- MACRA proposed rule published by HHS, streamlining federal programs including meaningful use
- CMS modernizes Medicaid managed care regulations, putting focus on improved health data exchange
- ONC: 4 ways to make better EHR comparison shopping tools
- EPA chief Gina McCarthy: Public health is what we do
- ICD-10 check up: Are things really going as well as it seems?
You’ve heard the litany of twisted health reform clichés at backyard BBQs, cocktail parties, and family functions. Indeed, boiling more than 2,000 pages of legislation and legalese into phrases like “socialized medicine” and “death panels” or from the opposing camp “lower care costs” and even “jobs for Americans” is bound to obscure more than a few facts.
And politicians from both parties spitting one-sentence soundbites like so many propaganda slogans only makes things more chaotic.
“There are a lot of misperceptions about reform.
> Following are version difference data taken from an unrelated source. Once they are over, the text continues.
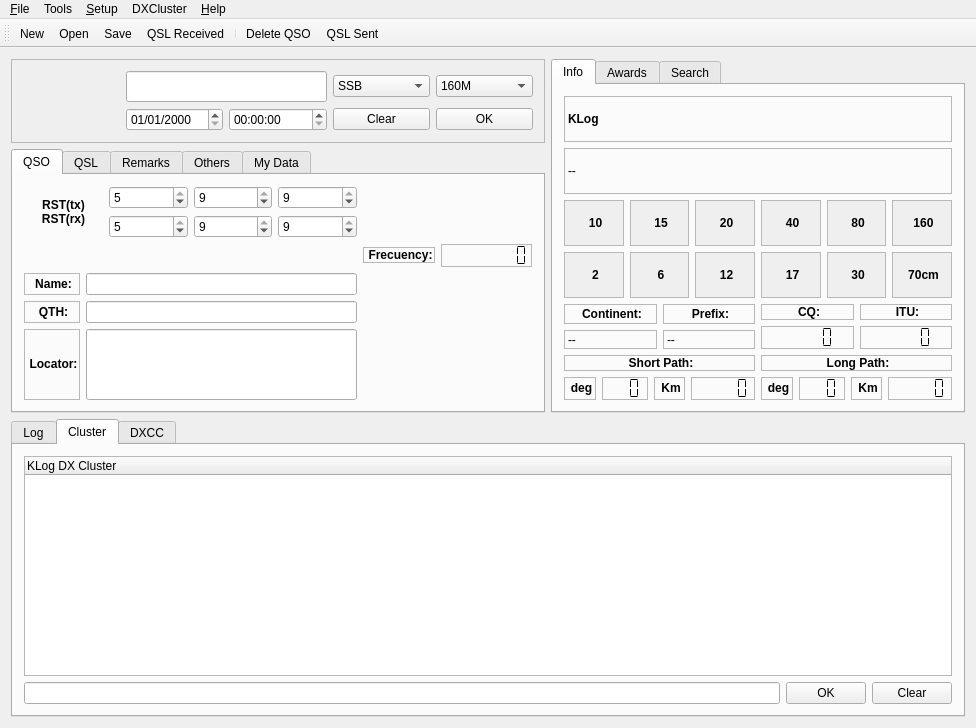
This is src/klog.ui in dbasden/klog as Qt 5 draws it before an edit. The edited form follows.
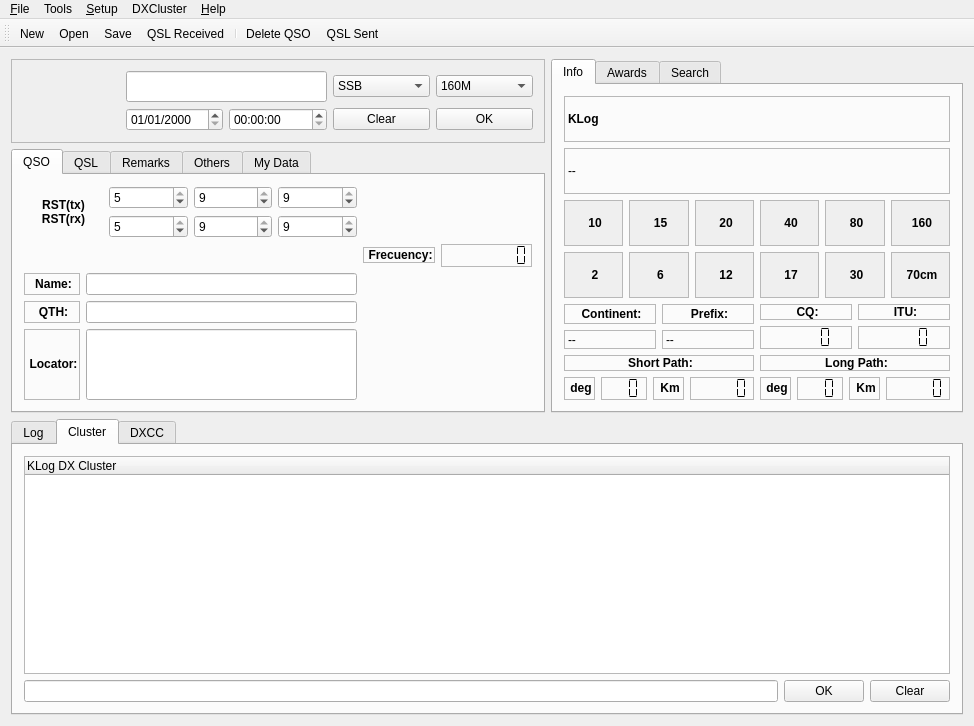
This is the edited form. The open tabs and pages were chosen to show the change. Icons and pictures are not drawn. Custom widgets are drawn as their Qt base class.

```diff
--- a/src/klog.ui
+++ b/src/klog.ui
@@ -10,8 +10,8 @@
    <rect>
     <x>0</x>
     <y>0</y>
-    <width>976</width>
-    <height>728</height>
+    <width>974</width>
+    <height>726</height>
    </rect>
   </property>
   <property name="sizePolicy">
@@ -2406,8 +2406,8 @@
     <rect>
      <x>0</x>
      <y>0</y>
-     <width>976</width>
-     <height>28</height>
+     <width>974</width>
+     <height>23</height>
     </rect>
    </property>
    <property name="defaultUp">
```
Left out of the diff: 9 changed lines with no effect on the pictures.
Just like anything that goes through the sausage making process in Washington, D.C. there’s the good, bad, and the ugly that comes out,” says Brian Ahier, health IT evangelist at Mid-Columbia Medical Center and a City Councilor in The Dalles, Oregon. “The general public tends to paint that with a really broad brush without understanding the distinctions, the nuances of health reform.”
Politicians on both sides have done little to help the public understand those intricacies. Republicans are seen as engaging in “obstruction on steroids,” as Senate Majority Leader Harry Reid said this month, while the Democrats have largely failed to even explain the goals and potential benefits of the Patient Protection and Affordable Care Act (ACA) to American voters.
“The actual performance of ACA supporters in explaining the law and making the case for it to the American public to date has been uneven at best,” explains Henry J. Aaron, the Bruce and Virginia MacLaury senior fellow at the Brookings Institution. “During the summer of 2009, the Administration lost control of the narrative about the bill and has been fighting an uphill struggle ever since.”
If past is prologue, three Republican candidates – Mitt Romney, Newt Gingrich, and John Huntsman (before leaving the race) – all share a history of dreaming up or signing into law health programs at the very least resembling pieces of President Obama’s law.
But at this stage of the primaries all of the Republican candidates are trying to appear more conservative than the next, and either remain elusive or vague about any healthcare intentions other than claims that, if elected, repealing the Patient Protection and Affordable Care Act will be among the top agenda items.
“That’s an attitude typical of many Republican candidates, where they stick to dogma, philosophy, and political assassination and ignore the true merit of anything,” says democrat Alden Wolfe, vice chairman of the Rockland County, N.Y. Legislature (pictured at left). “If Obama came up with the cure for cancer, they would somehow find fault in it. So that’s where politics divert the sense of reality. It’s the nature of the game.”
Spartanburg County South Carolina Tea Party leader Karen Martin disagrees completely. “That is just another example of a Democrat using a straw man hypothetical to avoid arguing the real issues,” Martin says. “That’s a ridiculous statement with no facts, no research, it’s just the emotional ranting of someone who does not have a solution to the problem.”
What is clear: Healthcare is a sharply divisive issue, and to many, if not most Americans, a concise definition of health reform and the commonalities conservatives and progressive share, are lost amid the politicking.
A noble goal: The triple aim
In terms of communication outreach to get the message across to Americans, names and words matter, and the Patient Protection and Affordable Care Act (PPACA) does not quite paint a clear picture of the health reform superset that also includes the Health Information Technology for Economic and Clinical Health (HITECH) Act and industry momentum around health IT.